## Your instructions:
Say how many of the lines below contain the word "better"; nothing else belongs in the answer.

## Given data:
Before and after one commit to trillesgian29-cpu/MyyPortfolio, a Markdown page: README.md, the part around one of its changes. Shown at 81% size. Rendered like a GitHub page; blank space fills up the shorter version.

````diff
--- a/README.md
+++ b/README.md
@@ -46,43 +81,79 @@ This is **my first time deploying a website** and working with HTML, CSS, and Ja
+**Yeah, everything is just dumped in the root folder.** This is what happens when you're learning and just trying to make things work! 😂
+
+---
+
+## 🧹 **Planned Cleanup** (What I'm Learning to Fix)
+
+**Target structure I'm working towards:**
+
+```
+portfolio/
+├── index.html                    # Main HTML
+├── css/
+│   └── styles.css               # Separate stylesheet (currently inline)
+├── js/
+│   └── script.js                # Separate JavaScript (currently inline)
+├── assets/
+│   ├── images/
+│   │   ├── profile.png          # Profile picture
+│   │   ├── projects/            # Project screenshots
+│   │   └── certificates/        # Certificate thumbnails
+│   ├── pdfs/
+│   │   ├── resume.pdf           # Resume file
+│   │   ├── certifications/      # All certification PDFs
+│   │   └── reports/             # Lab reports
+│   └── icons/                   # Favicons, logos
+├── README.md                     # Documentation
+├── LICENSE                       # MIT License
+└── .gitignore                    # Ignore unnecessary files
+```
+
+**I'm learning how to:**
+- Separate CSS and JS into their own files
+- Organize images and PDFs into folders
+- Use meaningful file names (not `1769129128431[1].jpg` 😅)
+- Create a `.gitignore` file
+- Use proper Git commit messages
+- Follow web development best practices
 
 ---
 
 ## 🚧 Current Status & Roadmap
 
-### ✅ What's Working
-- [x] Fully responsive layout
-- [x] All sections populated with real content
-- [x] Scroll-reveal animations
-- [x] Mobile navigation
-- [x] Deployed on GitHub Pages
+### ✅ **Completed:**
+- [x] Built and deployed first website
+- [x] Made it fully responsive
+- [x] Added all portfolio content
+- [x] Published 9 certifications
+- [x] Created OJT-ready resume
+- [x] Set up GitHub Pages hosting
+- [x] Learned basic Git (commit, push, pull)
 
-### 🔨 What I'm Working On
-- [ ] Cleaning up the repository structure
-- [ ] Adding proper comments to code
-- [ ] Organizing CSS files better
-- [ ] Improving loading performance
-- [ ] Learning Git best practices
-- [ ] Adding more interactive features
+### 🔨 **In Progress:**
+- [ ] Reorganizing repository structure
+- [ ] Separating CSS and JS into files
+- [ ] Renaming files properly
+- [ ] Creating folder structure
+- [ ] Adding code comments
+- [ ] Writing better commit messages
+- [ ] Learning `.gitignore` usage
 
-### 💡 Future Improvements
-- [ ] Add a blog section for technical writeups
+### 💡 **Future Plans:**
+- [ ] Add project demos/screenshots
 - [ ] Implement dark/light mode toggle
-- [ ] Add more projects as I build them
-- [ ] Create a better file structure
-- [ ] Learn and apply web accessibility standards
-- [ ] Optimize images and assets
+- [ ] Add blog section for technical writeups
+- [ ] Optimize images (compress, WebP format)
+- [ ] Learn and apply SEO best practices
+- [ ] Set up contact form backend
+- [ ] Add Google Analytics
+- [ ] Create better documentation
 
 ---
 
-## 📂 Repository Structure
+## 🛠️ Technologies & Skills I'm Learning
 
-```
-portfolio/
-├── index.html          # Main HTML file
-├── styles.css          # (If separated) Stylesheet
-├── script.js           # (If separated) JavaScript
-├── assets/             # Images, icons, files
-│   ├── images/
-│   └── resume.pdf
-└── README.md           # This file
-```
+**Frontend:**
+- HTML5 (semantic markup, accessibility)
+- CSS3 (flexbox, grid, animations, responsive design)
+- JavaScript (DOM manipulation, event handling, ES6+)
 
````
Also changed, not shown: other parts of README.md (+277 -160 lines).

## Response to this task:
4